Rep. Frederica Wilson, D-Florida, first described hearing the president say this to Myeshia Johnson, Sgt. Johnson's widow, during a phone call on Tuesday which Wilson heard part of on speakerphone as they drove to the airport to meet Johnson's remains. The slain Army sergeant's mother, Cowanda Jones-Johnson, was also in the car and later confirmed Wilson's account of what happened.
Trump, however, denied over and over on Wednesday that he had ever said to Johnson's widow that the sergeant "knew what he signed up for." In a tweet, the president even claimed that he had "proof" that Wilson had "totally fabricated" her account of the call.
When reporters at the White House asked Trump what he said to Sgt. Johnson's widow in their phone call, Trump avoided the question. Instead, he crossed his arms and denied five times in rapid succession ever having told Johnson's widow that her late husband knew what he signed up for.
"I didn't say what that congresswoman said; didn't say it all. She knows it. And she now is not saying it. I did not say what she said, and I'd like her to make the statement again because I did not say what she said. Had a very nice conversation with the woman, with the wife, who was -- sounded like a lovely woman. Did not say what the congresswoman said, and most people aren't too surprised to hear that," Trump said.
"What was the proof, Mr. President?" a reporter asked, referring to Trump's tweet from Wednesday morning.
"Let her make her statement again and then you'll find out," Trump said cryptically, before repeating himself. "Let her make her statement again and then you'll find out."

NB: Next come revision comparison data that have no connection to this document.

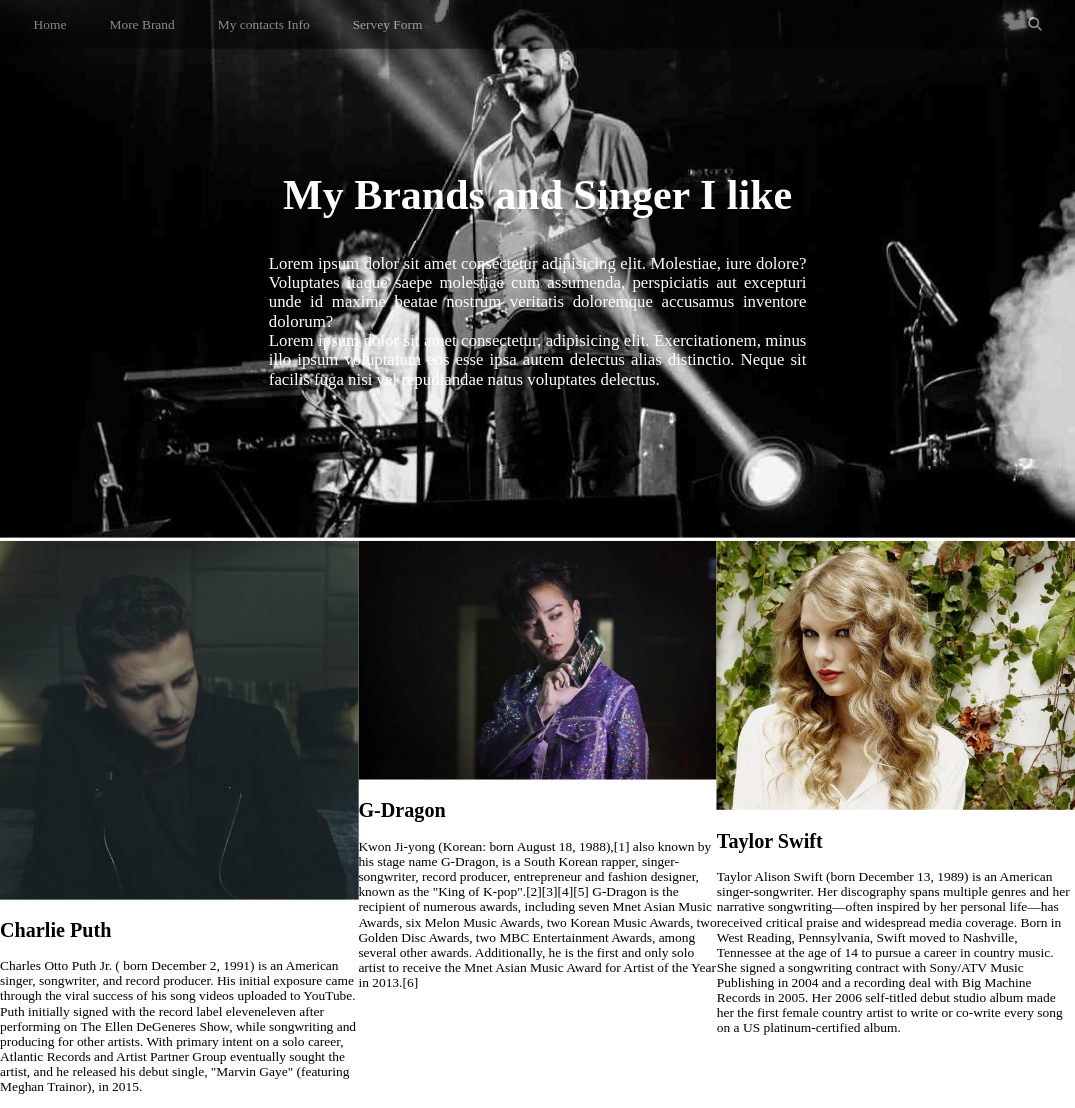
Repository: MinChea36/asm
Page: ASSM1.html
The author's editor kept a copy of each file at every save. The page is drawn from the files as they stood at one save, then again after the next save.
The browser window is 1280 px wide. The pictures show the whole page, at 84% of full size.

Above is the page before, as saved 2022-09-22 22:28:50.

After the next save:
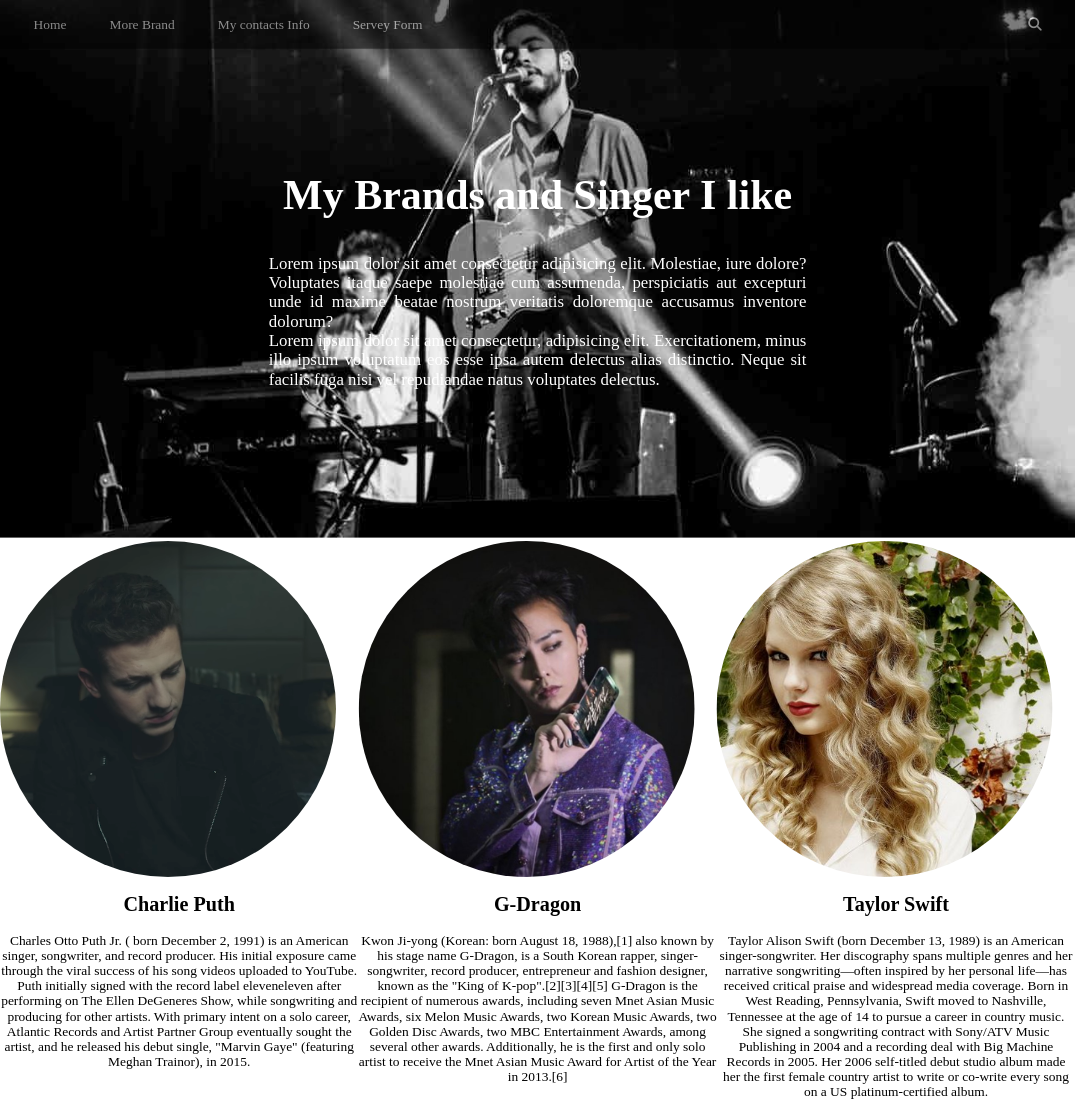
Saved 5 s later.
--- a/style.css
+++ b/style.css
@@ -51,7 +51,9 @@
     grid-template-columns: repeat(3,1fr);
 
 }
-.r
+.row{
+    text-align: center;
+}
 .card-img {
     border-radius: 50%;
     width: 400px;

Shortly after Trump's remarks, Wilson put out a tweet reaffirming her earlier account and chiding the president for not having used Ms. Johnson's name.
Trump's call to Johnson was one of four that the president made Tuesday to the families of U.S. Special Operations soldiers who were killed in Niger earlier this month.
Like presidents before him, Trump has made personal contact with some families of the fallen but not all. What's different is that Trump, alone among them, has picked a political fight over who's done better to honor the war dead and their families.
He placed himself at the top of the list, saying on Tuesday, "I think I've called every family of someone who's died" while past presidents didn't place such calls.
Trump initially claimed that only he among presidents made sure to call families. Obama may have done so on occasion, he said, but "other presidents did not call."
He equivocated Tuesday as the record made plain that his characterization was false. "I don't know," he said of past calls. But he said his own practice was to call all families of the war dead.
To read more from the Associated Press about previous presidents records of contacting so-called Gold Star families and Trump's own record on this, click here.
The Associated Press contributed to this report.